Two nurses and my mom helped me off the floor into a wheelchair to take me to a more calming room. They looked me into the eyes and said, “Lisa, you’re going to be okay.”
They held onto my hands and shoulders as my whole body was shaking hard. I changed into a hospital gown and lay on a mattress on the floor of a small dark room. I was scared, shaking, and hoping for peace.
One of the nurses who took my pulse was very kind. I asked her if she had seen the Chosen series, because I felt a bit like Mary Magdalene from the first episode. Though my experience was very different. When the emergency doctor came in, he checked my vital signs. I asked him if this feeling was what jumping out of an airplane feels like.
“I’ve never jumped out of an airplane.”
Even though I didn’t feel Jesus’ presence at that moment, looking back I know he was with me in the hospital. He was with my mom and me as we checked in. He was at my side when they brought me upstairs to give me a room. And he has never left. As Father Fernando Ocariz, prelate of Opus Dei, said in his Christmas message, “God is looking at us lovingly at every moment. We are constantly accompanied by God’s love.”
Yet I still can feel abandoned. This is when I need to hear those healing words. You are loved. You matter. Don’t give up. Do not be afraid. This is where confidence in his love for me is tested.
When things are going well, I believe – without a doubt – in his love and kindness. It’s in times of darkness and trial that I am tested and find it hard to hold on to hope.
This new year will unfold in unknown ways, and I want to trust God through it. He cares for me and you with his very own life. He came to us as a baby at Christmas and promises to give us lives of joy. That is why I hold onto belief that good things are coming. That the best is not behind but ahead.

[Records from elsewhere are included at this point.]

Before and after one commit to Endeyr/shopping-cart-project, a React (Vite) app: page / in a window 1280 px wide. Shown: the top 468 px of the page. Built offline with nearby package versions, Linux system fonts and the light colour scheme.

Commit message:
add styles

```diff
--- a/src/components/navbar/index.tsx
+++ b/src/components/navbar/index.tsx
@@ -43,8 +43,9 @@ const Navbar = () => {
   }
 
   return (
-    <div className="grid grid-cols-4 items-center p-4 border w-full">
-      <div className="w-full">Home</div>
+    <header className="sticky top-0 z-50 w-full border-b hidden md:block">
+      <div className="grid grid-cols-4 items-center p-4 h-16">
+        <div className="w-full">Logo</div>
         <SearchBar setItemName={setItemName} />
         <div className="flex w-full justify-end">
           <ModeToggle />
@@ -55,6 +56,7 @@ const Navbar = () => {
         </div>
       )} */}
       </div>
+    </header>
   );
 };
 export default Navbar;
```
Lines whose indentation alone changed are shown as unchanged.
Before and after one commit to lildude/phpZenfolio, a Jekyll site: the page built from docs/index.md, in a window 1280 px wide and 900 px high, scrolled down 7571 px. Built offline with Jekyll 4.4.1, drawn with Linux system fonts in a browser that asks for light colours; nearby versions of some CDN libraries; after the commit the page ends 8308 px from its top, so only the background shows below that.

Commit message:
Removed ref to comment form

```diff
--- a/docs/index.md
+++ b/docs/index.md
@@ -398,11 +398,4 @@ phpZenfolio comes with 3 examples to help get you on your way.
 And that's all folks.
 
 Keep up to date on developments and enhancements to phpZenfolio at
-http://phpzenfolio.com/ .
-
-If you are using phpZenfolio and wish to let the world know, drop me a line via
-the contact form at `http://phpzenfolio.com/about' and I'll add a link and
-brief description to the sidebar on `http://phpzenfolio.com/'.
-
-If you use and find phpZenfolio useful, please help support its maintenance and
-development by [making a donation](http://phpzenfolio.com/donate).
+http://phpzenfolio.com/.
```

Hope doesn’t have to look like you have a smile on your face all day. It is the quiet certitude that the God who created the heavens and earth sent his son and will take care of our needs.
My experience in the hospital is proof of healing. I have come out of that place with more self-compassion, tenderness, and love.
I am working on changing negative thoughts into positive thinking. I am taking the medicine prescribed. I am doing therapy. I am attending Mass and confession. Everything that can help my body, mind, and soul heal, I am doing.
I am letting God help me with my plans and goals this year. I can. I can. With you. With you. I won’t give up. I believe.
“For God alone my soul waits in silence, for my hope is from him. He only is my rock and my salvation, my fortress; I shall not be shaken” (Ps 62:5-6).
Lisa Rumpel’s podcast, The Will to Thrive: Stories of Resilience, is available on popular streaming services.